I was worried that Halloween 2010 would be a disaster.
And a disastrous Halloween would be especially traumatic for the Tyree family. Three years ago I wrote a column about son Gideon (now six and a half years old) titled "The Boy Who Lives For Halloween." Nothing has changed.
Eight out of every 10 library books he checks out are spooky. He loves to draw eerie pictures such as "ghost dribbling ball lightning." He breathlessly dictates scary stories to me. If he becomes an ambassador someday, I can imagine him announcing, "I know I'm supposed to dictate the terms of surrender, but instead I'll dictate 'The Legend of the Disappearing Cows'."
So the plan was to do selective trick or treating, maybe watch "It's The Great Pumpkin, Charlie Brown" and, I don't know, go to the hospital and watch the senior citizens getting their Social Security checks x-rayed. ("There's got to be an increase in there somewhere! Ooo, if only I had a razor blade and a ride to the Capitol...")
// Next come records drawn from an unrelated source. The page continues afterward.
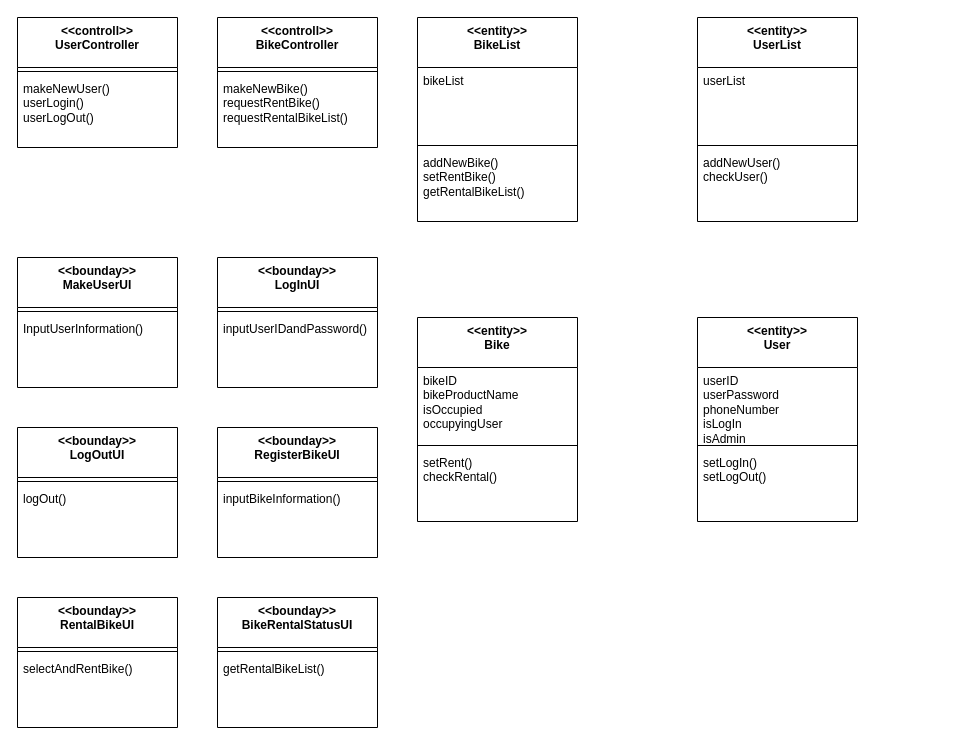
Above: Analysis_Class_Diagram.drawio in brian70304/SE_Project2 (draw.io), before the change. Source tidied: cells renumbered, new cells numbered last; positions are measured from the earlier drawing's top-left corner, leaving out a move shared by most shapes. Both pictures are drawn from the tidied source at 100%, with x=0, y=0 at pixel (17, 17).
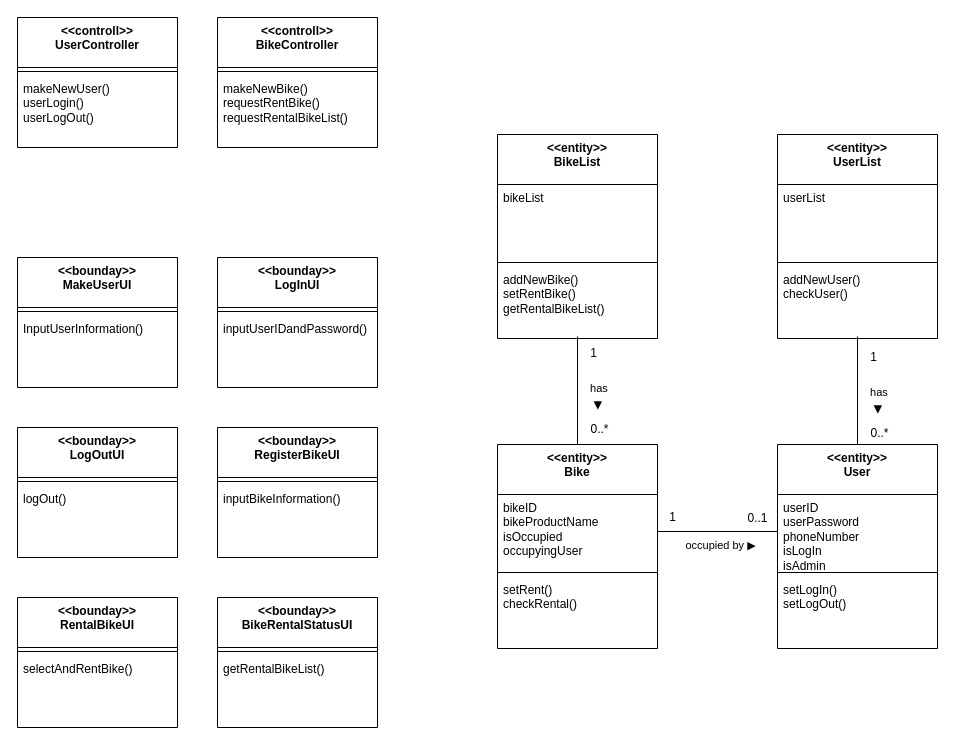
After the change.

The change refers to these unchanged cells:
```xml
<mxCell id="27" value="userID&lt;div&gt;userPassword&lt;/div&gt;&lt;div&gt;phoneNumber&lt;/div&gt;&lt;div&gt;isLogIn&lt;/div&gt;&lt;div&gt;isAdmin&lt;/div&gt;" style="text;strokeColor=none;fillColor=none;align=left;verticalAlign=top;spacingLeft=4;spacingRight=4;overflow=hidden;points=[[0,0.5],[1,0.5]];portConstraint=eastwest;whiteSpace=wrap;html=1;" parent="26" vertex="1">
  <mxGeometry y="50" width="160" height="74" as="geometry" />
</mxCell>
<mxCell id="31" value="bikeID&lt;div&gt;bikeProductName&lt;/div&gt;&lt;div&gt;isOccupied&lt;/div&gt;&lt;div&gt;occupyingUser&lt;/div&gt;" style="text;strokeColor=none;fillColor=none;align=left;verticalAlign=top;spacingLeft=4;spacingRight=4;overflow=hidden;points=[[0,0.5],[1,0.5]];portConstraint=eastwest;whiteSpace=wrap;html=1;" parent="30" vertex="1">
  <mxGeometry y="50" width="160" height="74" as="geometry" />
</mxCell>
<mxCell id="37" value="addNewBike()&lt;div&gt;setRentBike()&lt;/div&gt;&lt;div&gt;getRentalBikeList()&lt;/div&gt;" style="text;strokeColor=none;fillColor=none;align=left;verticalAlign=top;spacingLeft=4;spacingRight=4;overflow=hidden;points=[[0,0.5],[1,0.5]];portConstraint=eastwest;whiteSpace=wrap;html=1;" parent="34" vertex="1">
  <mxGeometry y="132" width="160" height="72" as="geometry" />
</mxCell>
```

What changed in the source:
```diff
@@
     <mxCell id="26" value="&amp;lt;&amp;lt;entity&amp;gt;&amp;gt;&lt;div&gt;&lt;div&gt;&lt;div&gt;User&lt;/div&gt;&lt;/div&gt;&lt;/div&gt;" style="swimlane;fontStyle=1;align=center;verticalAlign=top;horizontal=1;startSize=50;whiteSpace=wrap;html=1;" parent="1" vertex="1">
-      <mxGeometry x="680" y="300" width="160" height="204" as="geometry" />
+      <mxGeometry x="760" y="427" width="160" height="204" as="geometry" />
     </mxCell>
@@
     <mxCell id="30" value="&amp;lt;&amp;lt;entity&amp;gt;&amp;gt;&lt;div&gt;&lt;div&gt;&lt;div&gt;Bike&lt;/div&gt;&lt;/div&gt;&lt;/div&gt;" style="swimlane;fontStyle=1;align=center;verticalAlign=top;horizontal=1;startSize=50;whiteSpace=wrap;html=1;" parent="1" vertex="1">
-      <mxGeometry x="400" y="300" width="160" height="204" as="geometry" />
+      <mxGeometry x="480" y="427" width="160" height="204" as="geometry" />
     </mxCell>
@@
     <mxCell id="34" value="&amp;lt;&amp;lt;entity&amp;gt;&amp;gt;&lt;div&gt;&lt;div&gt;&lt;div&gt;BikeList&lt;/div&gt;&lt;/div&gt;&lt;/div&gt;" style="swimlane;fontStyle=1;align=center;verticalAlign=top;horizontal=1;startSize=50;whiteSpace=wrap;html=1;" parent="1" vertex="1">
-      <mxGeometry x="400" width="160" height="204" as="geometry" />
+      <mxGeometry x="480" y="117" width="160" height="204" as="geometry" />
     </mxCell>
@@
     <mxCell id="38" value="&amp;lt;&amp;lt;entity&amp;gt;&amp;gt;&lt;div&gt;&lt;div&gt;&lt;div&gt;UserList&lt;/div&gt;&lt;/div&gt;&lt;/div&gt;" style="swimlane;fontStyle=1;align=center;verticalAlign=top;horizontal=1;startSize=50;whiteSpace=wrap;html=1;" parent="1" vertex="1">
-      <mxGeometry x="680" width="160" height="204" as="geometry" />
+      <mxGeometry x="760" y="117" width="160" height="204" as="geometry" />
     </mxCell>
@@
+    <mxCell id="42" style="endArrow=none;html=1;rounded=0;exitX=1;exitY=0.5;exitDx=0;exitDy=0;entryX=0;entryY=0.5;entryDx=0;entryDy=0;" parent="1" edge="1" source="31" target="27">
+      <mxGeometry relative="1" as="geometry" />
+    </mxCell>
+    <mxCell id="43" value="occupied by ▶︎" style="edgeLabel;html=1;align=center;verticalAlign=middle;" parent="42" vertex="1">
+      <mxGeometry x="0.03" y="-2" relative="1" as="geometry">
+        <mxPoint y="11" as="offset" />
+      </mxGeometry>
+    </mxCell>
+    <mxCell id="44" value="1" style="text;html=1;align=center;verticalAlign=middle;strokeColor=none;fillColor=none;" parent="1" vertex="1">
+      <mxGeometry x="640" y="485" width="30" height="30" as="geometry" />
+    </mxCell>
+    <mxCell id="45" value="0..1" style="text;html=1;align=center;verticalAlign=middle;strokeColor=none;fillColor=none;" parent="1" vertex="1">
+      <mxGeometry x="720" y="486" width="40" height="30" as="geometry" />
+    </mxCell>
+    <mxCell id="46" style="endArrow=none;html=1;rounded=0;exitX=0.5;exitY=0;exitDx=0;exitDy=0;entryX=0.5;entryY=0.972;entryDx=0;entryDy=0;entryPerimeter=0;" parent="1" edge="1" source="30" target="37">
+      <mxGeometry relative="1" as="geometry" />
+    </mxCell>
+    <mxCell id="47" value="has&amp;nbsp;&lt;div&gt;&lt;br&gt;&lt;/div&gt;" style="edgeLabel;html=1;align=center;verticalAlign=middle;" parent="1" vertex="1">
+      <mxGeometry x="582" y="377" as="geometry" />
+    </mxCell>
+    <mxCell id="48" value="▶︎&lt;br&gt;&lt;div&gt;&lt;br&gt;&lt;/div&gt;" style="edgeLabel;html=1;align=center;verticalAlign=middle;rotation=90;" parent="1" vertex="1">
+      <mxGeometry x="576" y="387" as="geometry" />
+    </mxCell>
+    <mxCell id="49" value="1" style="text;html=1;align=center;verticalAlign=middle;strokeColor=none;fillColor=none;" parent="1" vertex="1">
+      <mxGeometry x="561" y="321" width="30" height="30" as="geometry" />
+    </mxCell>
+    <mxCell id="50" value="0..*" style="text;html=1;align=center;verticalAlign=middle;strokeColor=none;fillColor=none;" parent="1" vertex="1">
+      <mxGeometry x="562" y="397" width="40" height="30" as="geometry" />
+    </mxCell>
+    <mxCell id="51" style="endArrow=none;html=1;rounded=0;exitX=0.5;exitY=0;exitDx=0;exitDy=0;entryX=0.5;entryY=0.972;entryDx=0;entryDy=0;entryPerimeter=0;" parent="1" edge="1">
+      <mxGeometry relative="1" as="geometry">
+        <mxPoint x="840" y="427" as="sourcePoint" />
+        <mxPoint x="840" y="319" as="targetPoint" />
+      </mxGeometry>
+    </mxCell>
+    <mxCell id="52" value="has&amp;nbsp;&lt;div&gt;&lt;br&gt;&lt;/div&gt;" style="edgeLabel;html=1;align=center;verticalAlign=middle;" parent="1" vertex="1">
+      <mxGeometry x="862" y="381" as="geometry" />
+    </mxCell>
+    <mxCell id="53" value="▶︎&lt;br&gt;&lt;div&gt;&lt;br&gt;&lt;/div&gt;" style="edgeLabel;html=1;align=center;verticalAlign=middle;rotation=90;" parent="1" vertex="1">
+      <mxGeometry x="856" y="391" as="geometry" />
+    </mxCell>
+    <mxCell id="54" value="1" style="text;html=1;align=center;verticalAlign=middle;strokeColor=none;fillColor=none;" parent="1" vertex="1">
+      <mxGeometry x="841" y="325" width="30" height="30" as="geometry" />
+    </mxCell>
+    <mxCell id="55" value="0..*" style="text;html=1;align=center;verticalAlign=middle;strokeColor=none;fillColor=none;" parent="1" vertex="1">
+      <mxGeometry x="842" y="401" width="40" height="30" as="geometry" />
+    </mxCell>
```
But the prospects of having good, clean fun with the world of make-believe almost gave up the ghost. Gideon visited me at work a couple of weeks ago and got cornered by one of my more mischievous co-workers, who enthralled him with an allegedly factual tale about a ferocious 8-foot troll that lives under a bridge on his farm. (I suppose the presence of such monsters in rural settings is the reason the slogan "Don't cuss a farmer with food in your mouth" has been replaced with "Don't cuss your food with a farmer in your mouth.")
This troll has supposedly on occasion followed a dry creek bed to our own neighborhood. ("Doing the jobs that ogres just won't do"), with intentions of playing "bobbing for Adam's apples" or some such malevolence. Gideon fell for the yarn hook, line and sinker.
The next time Gideon showered, I left the room for a couple of minutes. He freaked out and started pleading for me not to leave him alone. I reassured him all the way back into the room, but he peeked around the edge of the shower curtain and did not show a smile of relief until he had visual verification of my identity. "I thought maybe the troll was just imitating your voice," he explained.
Oooooo-kay. So trolls aren't satisfied with harassing billy goats gruff or abducting children. Apparently they also yearn to horn in on impressionist Rich Little's territory. Who knows? Maybe there's even an elaborate Las Vegas act -- Cirque du Troll-ay.
I guess I should feel flattered that Gideon thought I could defend him from a marauding troll. Kids have such faith in Dad. All the world's problems can be solved with a plea to "Glue it back together," "Buy it for me," or "Beat it with this plumber's helper until it returns to the stygian depths from which it came."
The irrational behavior persisted for several days ("But Mr. Matt said it was true!"). Finally, Gideon confronted his fears by visiting Troll Island at the Nashville Zoo's "Ghouls At Grassmere" event. Admittedly, he didn't LINGER at the exhibit. I guess "the boy who lives for Halloween" also wanted to be alive for November 1.